The Spurs climbed back to within seven in the third quarter, until Aldridge picked up his fourth foul around seven minutes in. Minnesota’s lead rose back to double-digits, being sparked by Nemanja Bjelica crashing the rim at both ends of the floor.
When the 32-year-old big man reentered the game in the fourth quarter, the game was still within reach but the opportunity to get him into a rhythm disappeared. He didn’t connect for a field goal but hit five free throws. It wasn’t enough, with the Timberwolves answering almost every shot the Spurs hit.
Without Kawhi Leonard, if Aldridge struggles to stay on the court and score, then it removes another layer to the team’s offensive punch. There hasn’t been enough consistency from the rest of the rotation to develop a No. 2 scorer, which would take the load off the five-time All-Star. When Leonard returns, the offense should return everyone to their regular roles.
Next: Lack of 3-point shooting
2. Lack of 3-point shooting
The San Antonio Spurs delivered one of their worst 3-point shooting performances since the first two weeks of the season. At just 29.2 percent, it tied for the fifth-lowest mark.
However, if the Spurs shot 23.1 percent against the Dallas Mavericks and won, what makes this different?
In Tuesday’s win, the Mavs didn’t present a fight from behind the arc, shooting 29.4 percent (10-for-34). Two attempts came within the final 10 seconds of the game, which can decrease it to 28.1 percent.
The deciding factor was Aldridge’s play, which carried the Spurs to about one-third of their scoring. He knocked down 12 for his 21 shots, while the rest of the team shot 39.6 percent from the field. Performances like this can make up for deficiencies elsewhere, especially as most of the Silver and Black struggled.
Against the Timberwolves, the usual suspects — Danny Green, Patty Mills and Bryn Forbes — all hit at least two 3-pointers. In fact, they were the only ones to knock down one of these shots, with seven players taking and not making one.
With the high-powered Oklahoma City Thunder on the way, the Spurs will need every bit of offensive outburst possible. It starts from behind the arc, as they must counter the attack of Russell Westbrook, Paul George and Carmelo Anthony.
Next: Turnover margin
1. Turnover margin
The San Antonio Spurs had been one of the NBA’s best teams at protecting the ball, forcing more than they gave up. The tide turned in Minnesota, however, with a lopsided turnover margin that favored the home team.
16 turnovers were committed, with the starting lineup having nine of them, resulting in 24 points. It tied the Golden State Warriors game for the fourth-highest mark of the 2017-18 season, with the losses to the Orlando Magic and Milwaukee Bucks, and the win over the Toronto Raptors ahead.
Meanwhile, the Timberwolves had just six turnovers — a low number for a team that was in the middle of the pack in losing the ball. This produced just eight points for the Spurs.

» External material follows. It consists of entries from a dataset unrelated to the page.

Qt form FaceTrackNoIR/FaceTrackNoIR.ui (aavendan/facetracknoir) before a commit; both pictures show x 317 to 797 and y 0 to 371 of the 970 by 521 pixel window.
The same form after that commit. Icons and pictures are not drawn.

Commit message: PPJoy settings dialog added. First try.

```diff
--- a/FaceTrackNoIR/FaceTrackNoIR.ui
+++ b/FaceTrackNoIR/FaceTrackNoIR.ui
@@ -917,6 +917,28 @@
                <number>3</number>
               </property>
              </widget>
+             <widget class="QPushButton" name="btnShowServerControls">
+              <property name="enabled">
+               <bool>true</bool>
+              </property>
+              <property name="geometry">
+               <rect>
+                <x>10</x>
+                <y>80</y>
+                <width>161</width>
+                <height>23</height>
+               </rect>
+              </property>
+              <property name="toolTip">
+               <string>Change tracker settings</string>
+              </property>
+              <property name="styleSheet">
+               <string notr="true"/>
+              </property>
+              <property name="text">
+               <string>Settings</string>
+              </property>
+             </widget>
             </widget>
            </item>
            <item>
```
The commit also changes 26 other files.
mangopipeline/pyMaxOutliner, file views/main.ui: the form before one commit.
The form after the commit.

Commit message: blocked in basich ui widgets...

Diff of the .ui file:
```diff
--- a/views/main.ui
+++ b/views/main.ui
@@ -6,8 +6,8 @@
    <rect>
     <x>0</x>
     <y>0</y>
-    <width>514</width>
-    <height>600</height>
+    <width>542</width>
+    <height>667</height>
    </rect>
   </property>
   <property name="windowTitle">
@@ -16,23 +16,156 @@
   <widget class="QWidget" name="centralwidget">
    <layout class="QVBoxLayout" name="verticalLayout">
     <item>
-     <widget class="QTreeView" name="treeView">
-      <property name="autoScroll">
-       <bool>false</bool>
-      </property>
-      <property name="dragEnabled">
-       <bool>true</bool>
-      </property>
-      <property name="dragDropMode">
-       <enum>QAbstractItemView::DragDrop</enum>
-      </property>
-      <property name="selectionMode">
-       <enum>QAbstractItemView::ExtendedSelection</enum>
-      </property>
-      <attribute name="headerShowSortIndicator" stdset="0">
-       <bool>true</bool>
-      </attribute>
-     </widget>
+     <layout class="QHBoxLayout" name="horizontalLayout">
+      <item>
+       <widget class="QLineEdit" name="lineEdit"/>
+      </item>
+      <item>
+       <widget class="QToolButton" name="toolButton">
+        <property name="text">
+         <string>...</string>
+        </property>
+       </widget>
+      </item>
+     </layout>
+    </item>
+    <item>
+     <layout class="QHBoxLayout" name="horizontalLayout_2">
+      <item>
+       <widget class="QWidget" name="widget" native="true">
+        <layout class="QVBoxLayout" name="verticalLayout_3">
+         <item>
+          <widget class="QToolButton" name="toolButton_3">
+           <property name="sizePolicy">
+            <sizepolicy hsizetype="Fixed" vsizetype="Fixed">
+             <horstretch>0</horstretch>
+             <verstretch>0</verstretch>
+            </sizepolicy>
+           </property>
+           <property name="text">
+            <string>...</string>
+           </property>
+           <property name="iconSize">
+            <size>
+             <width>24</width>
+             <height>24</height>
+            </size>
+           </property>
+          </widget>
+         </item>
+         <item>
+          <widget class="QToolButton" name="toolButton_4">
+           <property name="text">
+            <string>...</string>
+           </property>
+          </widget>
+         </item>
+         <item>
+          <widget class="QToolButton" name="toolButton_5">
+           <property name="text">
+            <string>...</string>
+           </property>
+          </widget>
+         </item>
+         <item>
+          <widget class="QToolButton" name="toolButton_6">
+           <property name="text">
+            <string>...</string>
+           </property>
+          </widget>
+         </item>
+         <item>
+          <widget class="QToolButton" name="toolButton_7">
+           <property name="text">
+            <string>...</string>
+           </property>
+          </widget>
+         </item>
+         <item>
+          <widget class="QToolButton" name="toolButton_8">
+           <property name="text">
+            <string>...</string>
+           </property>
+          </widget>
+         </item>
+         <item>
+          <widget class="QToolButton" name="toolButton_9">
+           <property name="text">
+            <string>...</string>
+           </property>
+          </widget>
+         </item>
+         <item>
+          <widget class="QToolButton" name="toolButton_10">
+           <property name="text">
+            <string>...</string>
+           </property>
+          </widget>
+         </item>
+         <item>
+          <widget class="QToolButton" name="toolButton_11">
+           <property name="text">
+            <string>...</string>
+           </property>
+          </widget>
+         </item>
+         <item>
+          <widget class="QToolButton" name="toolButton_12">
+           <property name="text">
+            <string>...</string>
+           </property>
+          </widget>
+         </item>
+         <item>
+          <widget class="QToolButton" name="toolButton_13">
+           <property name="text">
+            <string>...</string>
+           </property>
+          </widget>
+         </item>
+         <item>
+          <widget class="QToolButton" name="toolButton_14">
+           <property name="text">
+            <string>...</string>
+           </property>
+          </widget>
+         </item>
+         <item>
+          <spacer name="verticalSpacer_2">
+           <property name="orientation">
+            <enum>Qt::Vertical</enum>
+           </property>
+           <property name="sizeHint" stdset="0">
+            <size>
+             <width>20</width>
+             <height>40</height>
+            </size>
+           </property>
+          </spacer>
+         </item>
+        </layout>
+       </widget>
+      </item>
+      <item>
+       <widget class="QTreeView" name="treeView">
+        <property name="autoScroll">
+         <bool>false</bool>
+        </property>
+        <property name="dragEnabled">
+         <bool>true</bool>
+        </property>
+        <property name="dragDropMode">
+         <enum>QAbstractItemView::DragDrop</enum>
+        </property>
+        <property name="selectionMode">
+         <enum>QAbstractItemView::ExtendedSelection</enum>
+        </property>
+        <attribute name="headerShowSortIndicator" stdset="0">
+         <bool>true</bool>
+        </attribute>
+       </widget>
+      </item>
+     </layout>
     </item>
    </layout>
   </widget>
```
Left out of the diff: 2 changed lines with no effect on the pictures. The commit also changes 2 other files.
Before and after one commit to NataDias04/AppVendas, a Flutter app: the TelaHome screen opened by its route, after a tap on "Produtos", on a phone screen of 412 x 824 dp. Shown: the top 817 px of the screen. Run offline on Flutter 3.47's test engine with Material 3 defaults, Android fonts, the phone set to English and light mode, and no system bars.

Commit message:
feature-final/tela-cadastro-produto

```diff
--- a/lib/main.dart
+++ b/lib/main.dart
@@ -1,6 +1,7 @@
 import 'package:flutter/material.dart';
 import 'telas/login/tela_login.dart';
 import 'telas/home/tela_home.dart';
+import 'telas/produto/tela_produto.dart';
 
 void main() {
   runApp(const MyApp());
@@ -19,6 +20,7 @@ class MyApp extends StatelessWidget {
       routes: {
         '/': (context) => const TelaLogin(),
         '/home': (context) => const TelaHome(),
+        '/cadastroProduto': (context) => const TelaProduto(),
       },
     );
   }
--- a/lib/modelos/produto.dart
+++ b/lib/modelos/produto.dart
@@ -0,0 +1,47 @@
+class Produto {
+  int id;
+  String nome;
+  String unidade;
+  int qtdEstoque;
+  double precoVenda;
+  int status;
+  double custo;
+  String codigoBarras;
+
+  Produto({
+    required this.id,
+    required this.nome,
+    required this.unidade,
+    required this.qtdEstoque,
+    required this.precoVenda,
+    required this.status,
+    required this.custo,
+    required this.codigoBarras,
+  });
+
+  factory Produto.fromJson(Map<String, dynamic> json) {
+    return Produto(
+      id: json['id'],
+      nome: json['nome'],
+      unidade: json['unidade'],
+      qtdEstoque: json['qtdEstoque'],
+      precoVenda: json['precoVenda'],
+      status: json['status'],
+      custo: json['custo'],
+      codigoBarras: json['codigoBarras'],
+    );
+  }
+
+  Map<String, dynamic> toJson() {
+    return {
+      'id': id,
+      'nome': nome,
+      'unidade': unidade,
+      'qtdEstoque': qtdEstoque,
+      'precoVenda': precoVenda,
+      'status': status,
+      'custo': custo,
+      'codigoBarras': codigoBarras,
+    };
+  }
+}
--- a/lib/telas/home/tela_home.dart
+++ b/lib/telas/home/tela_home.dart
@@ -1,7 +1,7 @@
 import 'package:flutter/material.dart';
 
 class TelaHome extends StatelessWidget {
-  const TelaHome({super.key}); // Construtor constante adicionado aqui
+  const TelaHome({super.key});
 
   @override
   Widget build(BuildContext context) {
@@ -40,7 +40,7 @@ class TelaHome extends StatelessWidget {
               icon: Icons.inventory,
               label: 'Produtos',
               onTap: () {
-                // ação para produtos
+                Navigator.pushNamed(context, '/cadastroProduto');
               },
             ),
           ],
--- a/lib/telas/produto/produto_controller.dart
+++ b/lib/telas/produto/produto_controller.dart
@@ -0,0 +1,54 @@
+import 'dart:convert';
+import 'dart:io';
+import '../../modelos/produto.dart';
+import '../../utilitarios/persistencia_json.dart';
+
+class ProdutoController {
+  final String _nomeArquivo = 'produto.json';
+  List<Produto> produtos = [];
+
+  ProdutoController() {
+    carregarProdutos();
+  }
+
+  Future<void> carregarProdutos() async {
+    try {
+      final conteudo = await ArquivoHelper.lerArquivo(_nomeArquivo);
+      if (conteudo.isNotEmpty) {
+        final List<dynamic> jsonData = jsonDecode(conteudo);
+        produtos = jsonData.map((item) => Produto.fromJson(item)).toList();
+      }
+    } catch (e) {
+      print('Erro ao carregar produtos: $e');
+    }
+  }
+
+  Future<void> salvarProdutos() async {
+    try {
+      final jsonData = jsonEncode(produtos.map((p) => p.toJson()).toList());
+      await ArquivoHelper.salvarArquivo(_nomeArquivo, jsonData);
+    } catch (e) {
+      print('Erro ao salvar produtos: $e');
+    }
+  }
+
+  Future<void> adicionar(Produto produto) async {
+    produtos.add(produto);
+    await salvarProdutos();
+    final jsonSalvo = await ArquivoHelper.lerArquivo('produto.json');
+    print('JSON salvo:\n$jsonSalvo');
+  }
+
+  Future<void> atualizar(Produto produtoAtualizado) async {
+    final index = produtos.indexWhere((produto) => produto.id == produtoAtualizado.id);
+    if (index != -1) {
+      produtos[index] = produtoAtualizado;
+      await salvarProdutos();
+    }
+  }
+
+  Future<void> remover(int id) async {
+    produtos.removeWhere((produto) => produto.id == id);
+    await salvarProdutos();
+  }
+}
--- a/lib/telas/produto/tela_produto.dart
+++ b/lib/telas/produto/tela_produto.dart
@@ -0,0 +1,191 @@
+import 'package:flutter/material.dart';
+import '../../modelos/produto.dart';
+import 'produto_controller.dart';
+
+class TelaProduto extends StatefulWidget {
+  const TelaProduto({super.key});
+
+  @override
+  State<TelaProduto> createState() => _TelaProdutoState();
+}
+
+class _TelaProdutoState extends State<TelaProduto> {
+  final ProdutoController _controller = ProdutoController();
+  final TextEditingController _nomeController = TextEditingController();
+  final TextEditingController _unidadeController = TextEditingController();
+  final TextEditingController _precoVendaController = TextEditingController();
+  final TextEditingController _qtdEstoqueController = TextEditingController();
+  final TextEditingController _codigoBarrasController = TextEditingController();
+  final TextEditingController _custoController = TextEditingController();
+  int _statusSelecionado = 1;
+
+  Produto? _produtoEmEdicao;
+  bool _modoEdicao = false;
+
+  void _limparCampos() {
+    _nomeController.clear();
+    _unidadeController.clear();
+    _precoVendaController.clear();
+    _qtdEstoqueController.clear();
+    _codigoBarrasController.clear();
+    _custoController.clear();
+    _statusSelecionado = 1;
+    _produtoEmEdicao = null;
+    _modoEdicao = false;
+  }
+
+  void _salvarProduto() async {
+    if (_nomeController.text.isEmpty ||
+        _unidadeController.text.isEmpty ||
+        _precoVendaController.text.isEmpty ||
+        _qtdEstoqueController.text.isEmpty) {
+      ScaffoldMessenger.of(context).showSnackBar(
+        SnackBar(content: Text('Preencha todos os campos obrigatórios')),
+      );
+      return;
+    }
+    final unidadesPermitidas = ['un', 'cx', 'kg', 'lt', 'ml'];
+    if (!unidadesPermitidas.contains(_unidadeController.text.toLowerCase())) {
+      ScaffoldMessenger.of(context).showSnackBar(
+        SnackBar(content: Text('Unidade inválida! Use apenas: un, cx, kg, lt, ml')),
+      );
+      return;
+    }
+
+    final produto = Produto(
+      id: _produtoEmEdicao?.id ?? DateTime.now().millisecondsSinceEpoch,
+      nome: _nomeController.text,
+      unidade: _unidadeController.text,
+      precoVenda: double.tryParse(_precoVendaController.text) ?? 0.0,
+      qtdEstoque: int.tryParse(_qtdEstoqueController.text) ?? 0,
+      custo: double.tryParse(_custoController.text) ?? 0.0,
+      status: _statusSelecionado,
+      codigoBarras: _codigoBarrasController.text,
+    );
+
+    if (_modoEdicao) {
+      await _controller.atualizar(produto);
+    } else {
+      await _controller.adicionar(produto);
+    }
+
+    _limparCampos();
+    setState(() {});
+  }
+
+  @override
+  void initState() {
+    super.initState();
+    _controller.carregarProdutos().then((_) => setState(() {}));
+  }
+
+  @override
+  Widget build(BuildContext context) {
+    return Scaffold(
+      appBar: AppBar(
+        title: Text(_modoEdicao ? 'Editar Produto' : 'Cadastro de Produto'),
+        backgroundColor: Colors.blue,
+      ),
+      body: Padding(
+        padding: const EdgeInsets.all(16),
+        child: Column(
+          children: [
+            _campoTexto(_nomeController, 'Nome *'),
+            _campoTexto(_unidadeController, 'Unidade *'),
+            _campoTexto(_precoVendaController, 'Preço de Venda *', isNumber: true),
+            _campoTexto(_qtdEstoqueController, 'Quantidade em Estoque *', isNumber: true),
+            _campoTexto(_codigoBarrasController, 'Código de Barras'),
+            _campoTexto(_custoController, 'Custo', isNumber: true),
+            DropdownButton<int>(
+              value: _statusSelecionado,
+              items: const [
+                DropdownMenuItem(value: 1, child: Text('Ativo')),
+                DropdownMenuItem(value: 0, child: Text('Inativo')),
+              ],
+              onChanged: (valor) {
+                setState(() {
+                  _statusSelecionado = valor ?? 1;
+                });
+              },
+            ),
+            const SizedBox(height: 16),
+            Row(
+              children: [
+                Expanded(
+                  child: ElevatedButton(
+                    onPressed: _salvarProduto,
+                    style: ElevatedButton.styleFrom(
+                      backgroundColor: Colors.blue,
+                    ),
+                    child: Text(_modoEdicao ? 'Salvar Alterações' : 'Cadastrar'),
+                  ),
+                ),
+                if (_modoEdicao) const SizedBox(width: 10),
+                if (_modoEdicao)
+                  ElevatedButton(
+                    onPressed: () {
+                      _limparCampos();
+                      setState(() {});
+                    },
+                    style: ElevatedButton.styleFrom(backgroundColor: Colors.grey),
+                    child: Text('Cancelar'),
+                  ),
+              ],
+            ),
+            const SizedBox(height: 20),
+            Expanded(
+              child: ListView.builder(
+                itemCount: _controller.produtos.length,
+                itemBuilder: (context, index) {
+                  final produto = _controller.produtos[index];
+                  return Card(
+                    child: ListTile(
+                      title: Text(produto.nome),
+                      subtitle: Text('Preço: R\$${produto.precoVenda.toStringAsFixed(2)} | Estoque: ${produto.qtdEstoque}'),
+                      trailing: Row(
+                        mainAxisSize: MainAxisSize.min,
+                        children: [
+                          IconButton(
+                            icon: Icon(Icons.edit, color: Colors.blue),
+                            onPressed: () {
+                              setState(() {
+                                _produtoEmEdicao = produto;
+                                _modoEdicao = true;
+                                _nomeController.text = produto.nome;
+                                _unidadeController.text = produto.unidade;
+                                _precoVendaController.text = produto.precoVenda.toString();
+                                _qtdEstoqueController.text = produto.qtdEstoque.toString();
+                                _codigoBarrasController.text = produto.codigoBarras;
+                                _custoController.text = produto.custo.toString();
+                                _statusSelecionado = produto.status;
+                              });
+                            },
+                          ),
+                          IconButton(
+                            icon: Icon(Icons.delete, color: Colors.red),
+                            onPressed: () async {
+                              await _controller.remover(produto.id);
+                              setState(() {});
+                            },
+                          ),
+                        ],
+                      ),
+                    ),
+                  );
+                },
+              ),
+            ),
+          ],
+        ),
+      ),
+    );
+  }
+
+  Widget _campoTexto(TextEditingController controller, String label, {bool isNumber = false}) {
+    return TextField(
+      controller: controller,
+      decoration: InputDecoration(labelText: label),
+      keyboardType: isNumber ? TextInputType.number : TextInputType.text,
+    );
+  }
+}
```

Despite the sloppy play, San Antonio still walked out with the eighth-lowest amount of turnovers per game at 14.6. It’s below the league average of 15.6, so ball control isn’t the team’s biggest flaw. However, getting back in transition to thwart these points off turnovers could be an upcoming point of emphasis, with one of the league’s best defenses on points allowed per game (the Thunder) on the way.
Where did the Spurs go wrong against the Timberwolves? What needs to be corrected before Friday’s game at home?